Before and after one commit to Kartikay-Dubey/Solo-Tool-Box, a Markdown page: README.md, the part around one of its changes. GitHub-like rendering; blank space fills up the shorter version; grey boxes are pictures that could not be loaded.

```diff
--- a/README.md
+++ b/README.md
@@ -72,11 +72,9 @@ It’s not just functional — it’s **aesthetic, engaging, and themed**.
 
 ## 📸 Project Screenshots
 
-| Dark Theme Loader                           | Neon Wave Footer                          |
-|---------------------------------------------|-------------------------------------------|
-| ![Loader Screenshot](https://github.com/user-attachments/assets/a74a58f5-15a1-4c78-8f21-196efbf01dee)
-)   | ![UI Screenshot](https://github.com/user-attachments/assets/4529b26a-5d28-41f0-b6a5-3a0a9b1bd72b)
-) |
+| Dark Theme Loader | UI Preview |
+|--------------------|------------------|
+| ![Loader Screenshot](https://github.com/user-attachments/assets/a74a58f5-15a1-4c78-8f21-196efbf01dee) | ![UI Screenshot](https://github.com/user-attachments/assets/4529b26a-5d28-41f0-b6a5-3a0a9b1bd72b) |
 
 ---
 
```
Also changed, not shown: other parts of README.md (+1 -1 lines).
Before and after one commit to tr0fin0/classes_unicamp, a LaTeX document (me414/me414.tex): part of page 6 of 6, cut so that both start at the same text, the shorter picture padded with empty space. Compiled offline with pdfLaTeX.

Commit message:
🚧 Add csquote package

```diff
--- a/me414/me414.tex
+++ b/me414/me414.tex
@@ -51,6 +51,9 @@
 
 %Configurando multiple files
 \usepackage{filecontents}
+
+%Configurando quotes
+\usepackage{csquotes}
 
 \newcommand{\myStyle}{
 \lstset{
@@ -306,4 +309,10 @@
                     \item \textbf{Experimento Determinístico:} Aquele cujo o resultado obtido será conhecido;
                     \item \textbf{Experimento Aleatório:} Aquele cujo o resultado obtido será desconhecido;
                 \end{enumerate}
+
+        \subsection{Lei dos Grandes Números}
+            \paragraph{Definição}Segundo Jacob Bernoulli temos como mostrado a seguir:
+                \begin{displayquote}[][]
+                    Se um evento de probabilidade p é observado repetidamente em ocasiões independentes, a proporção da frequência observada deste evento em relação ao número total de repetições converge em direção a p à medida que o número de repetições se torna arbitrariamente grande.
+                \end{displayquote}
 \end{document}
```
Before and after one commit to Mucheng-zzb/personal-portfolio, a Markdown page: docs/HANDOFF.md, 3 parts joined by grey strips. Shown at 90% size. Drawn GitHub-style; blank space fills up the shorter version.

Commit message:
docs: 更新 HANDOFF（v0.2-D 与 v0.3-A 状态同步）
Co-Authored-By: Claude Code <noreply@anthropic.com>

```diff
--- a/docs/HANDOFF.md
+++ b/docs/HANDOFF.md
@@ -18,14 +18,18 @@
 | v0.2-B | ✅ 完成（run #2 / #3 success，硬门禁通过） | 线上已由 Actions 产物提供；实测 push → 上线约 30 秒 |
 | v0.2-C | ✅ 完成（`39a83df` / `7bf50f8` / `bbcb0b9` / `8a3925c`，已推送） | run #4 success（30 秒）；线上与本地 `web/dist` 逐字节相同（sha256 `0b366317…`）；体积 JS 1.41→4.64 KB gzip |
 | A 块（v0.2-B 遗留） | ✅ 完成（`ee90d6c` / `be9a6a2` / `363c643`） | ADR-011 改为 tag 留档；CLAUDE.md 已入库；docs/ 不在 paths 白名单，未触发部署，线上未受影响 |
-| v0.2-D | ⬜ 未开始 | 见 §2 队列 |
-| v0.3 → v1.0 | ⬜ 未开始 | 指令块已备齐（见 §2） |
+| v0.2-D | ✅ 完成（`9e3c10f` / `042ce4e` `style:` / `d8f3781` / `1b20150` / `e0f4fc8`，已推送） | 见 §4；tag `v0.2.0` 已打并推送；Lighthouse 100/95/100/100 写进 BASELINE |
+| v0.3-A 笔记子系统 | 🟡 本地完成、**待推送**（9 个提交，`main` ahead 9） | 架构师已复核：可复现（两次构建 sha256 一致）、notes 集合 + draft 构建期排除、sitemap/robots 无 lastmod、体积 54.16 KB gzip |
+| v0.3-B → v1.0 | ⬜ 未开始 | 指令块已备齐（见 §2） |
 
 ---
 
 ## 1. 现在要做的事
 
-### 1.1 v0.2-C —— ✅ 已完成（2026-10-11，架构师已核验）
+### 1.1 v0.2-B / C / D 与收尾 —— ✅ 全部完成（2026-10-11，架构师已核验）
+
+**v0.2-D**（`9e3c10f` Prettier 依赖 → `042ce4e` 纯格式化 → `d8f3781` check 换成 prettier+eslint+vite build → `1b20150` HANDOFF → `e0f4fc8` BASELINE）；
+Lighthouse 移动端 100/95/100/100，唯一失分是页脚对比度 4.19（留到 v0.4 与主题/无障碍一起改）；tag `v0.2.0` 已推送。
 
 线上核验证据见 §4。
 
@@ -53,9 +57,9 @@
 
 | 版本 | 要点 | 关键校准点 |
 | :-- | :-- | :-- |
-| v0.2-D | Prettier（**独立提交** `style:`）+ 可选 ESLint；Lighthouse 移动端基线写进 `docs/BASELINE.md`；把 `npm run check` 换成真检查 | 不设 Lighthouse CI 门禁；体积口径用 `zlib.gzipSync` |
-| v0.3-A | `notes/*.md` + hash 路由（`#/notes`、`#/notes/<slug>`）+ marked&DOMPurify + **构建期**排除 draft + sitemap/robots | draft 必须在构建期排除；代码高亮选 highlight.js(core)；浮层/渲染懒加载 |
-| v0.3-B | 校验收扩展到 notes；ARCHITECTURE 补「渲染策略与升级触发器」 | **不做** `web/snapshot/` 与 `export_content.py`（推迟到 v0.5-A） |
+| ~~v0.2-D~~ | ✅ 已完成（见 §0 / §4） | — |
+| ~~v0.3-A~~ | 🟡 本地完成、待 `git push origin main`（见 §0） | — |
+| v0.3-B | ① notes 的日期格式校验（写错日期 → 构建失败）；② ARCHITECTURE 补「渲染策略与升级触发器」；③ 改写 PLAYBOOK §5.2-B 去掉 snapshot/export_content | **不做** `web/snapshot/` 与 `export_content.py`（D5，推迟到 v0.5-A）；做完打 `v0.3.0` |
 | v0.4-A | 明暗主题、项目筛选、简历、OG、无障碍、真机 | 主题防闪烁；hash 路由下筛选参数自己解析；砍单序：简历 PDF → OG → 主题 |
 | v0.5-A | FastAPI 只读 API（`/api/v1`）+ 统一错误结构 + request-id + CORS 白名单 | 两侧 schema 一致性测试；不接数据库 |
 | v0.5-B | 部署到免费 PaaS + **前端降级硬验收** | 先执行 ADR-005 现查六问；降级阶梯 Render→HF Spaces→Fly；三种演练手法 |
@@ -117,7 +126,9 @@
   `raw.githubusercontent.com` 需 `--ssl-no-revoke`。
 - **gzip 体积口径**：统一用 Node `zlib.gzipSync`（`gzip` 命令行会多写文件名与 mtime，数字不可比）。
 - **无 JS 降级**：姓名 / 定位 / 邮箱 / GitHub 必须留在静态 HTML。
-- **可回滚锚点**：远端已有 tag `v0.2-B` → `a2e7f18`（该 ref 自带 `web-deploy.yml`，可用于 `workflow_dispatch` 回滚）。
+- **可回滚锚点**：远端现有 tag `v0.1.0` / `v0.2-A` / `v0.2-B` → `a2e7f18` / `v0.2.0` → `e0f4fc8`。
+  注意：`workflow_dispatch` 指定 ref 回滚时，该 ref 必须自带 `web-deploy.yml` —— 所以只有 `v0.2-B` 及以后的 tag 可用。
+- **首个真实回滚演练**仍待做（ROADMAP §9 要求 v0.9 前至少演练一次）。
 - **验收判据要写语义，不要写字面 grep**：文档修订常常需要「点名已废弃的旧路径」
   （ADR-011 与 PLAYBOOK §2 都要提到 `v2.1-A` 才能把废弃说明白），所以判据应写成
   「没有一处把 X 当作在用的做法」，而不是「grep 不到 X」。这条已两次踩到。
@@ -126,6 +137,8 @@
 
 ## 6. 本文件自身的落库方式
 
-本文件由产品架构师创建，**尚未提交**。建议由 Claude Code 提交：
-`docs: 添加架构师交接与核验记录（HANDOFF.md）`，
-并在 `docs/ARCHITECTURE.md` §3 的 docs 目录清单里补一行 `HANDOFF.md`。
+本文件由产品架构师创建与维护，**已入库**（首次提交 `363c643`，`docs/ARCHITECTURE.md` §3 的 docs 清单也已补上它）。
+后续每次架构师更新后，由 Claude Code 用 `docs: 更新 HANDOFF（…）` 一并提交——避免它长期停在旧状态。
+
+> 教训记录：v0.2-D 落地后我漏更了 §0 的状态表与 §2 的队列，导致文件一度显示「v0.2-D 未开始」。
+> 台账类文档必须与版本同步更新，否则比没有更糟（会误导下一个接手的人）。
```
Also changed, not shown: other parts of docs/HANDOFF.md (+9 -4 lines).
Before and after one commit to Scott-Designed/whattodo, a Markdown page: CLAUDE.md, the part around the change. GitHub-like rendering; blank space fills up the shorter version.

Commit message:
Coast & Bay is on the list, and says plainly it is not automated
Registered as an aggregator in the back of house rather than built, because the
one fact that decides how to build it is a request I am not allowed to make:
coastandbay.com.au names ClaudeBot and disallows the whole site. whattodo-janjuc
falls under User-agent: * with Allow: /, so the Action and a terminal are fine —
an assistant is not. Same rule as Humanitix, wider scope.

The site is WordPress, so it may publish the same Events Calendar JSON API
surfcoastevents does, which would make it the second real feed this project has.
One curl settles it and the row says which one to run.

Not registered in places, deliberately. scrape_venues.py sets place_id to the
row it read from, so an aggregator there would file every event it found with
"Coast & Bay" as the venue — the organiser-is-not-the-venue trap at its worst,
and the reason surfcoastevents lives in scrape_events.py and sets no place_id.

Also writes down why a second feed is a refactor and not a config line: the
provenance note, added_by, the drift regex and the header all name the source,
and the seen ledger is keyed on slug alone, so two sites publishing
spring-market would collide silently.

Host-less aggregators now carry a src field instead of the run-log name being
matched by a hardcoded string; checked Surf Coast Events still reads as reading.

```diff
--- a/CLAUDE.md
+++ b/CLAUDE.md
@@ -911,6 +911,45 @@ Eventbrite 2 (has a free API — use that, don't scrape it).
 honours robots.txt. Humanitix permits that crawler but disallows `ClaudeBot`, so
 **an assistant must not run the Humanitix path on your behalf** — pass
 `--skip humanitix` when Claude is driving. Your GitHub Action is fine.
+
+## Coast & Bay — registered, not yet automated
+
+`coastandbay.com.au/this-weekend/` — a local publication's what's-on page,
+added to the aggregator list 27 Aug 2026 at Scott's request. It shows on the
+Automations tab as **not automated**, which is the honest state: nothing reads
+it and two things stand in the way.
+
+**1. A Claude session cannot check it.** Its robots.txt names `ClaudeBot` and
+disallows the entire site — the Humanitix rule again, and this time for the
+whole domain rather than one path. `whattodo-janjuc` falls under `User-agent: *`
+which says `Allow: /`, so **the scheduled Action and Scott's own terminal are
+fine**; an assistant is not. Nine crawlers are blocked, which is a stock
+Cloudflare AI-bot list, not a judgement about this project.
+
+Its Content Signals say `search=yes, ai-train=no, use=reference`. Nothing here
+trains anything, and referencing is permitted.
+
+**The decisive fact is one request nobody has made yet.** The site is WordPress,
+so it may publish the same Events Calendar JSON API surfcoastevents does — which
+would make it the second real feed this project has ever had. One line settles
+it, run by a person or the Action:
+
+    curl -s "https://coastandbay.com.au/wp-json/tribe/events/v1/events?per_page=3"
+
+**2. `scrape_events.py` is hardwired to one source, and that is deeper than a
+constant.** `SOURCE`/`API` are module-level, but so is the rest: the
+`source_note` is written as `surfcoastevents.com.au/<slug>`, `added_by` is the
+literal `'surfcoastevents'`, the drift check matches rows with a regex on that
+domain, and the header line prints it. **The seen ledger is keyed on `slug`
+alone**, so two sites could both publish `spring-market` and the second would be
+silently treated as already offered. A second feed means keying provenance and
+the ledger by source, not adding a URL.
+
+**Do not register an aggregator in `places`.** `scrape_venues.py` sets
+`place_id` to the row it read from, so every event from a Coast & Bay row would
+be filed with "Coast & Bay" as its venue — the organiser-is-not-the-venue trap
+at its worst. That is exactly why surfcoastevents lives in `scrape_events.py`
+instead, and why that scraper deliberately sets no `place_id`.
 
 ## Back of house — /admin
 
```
• • •
Problem to work on: Search the material for the string "surfcoastevents" and show every line that has it.

Answer to this problem:
surfcoastevents does, which would make it the second real feed this project has.
and the reason surfcoastevents lives in scrape_events.py and sets no place_id.
+so it may publish the same Events Calendar JSON API surfcoastevents does — which
+`source_note` is written as `surfcoastevents.com.au/<slug>`, `added_by` is the
+literal `'surfcoastevents'`, the drift check matches rows with a regex on that
+at its worst. That is exactly why surfcoastevents lives in `scrape_events.py`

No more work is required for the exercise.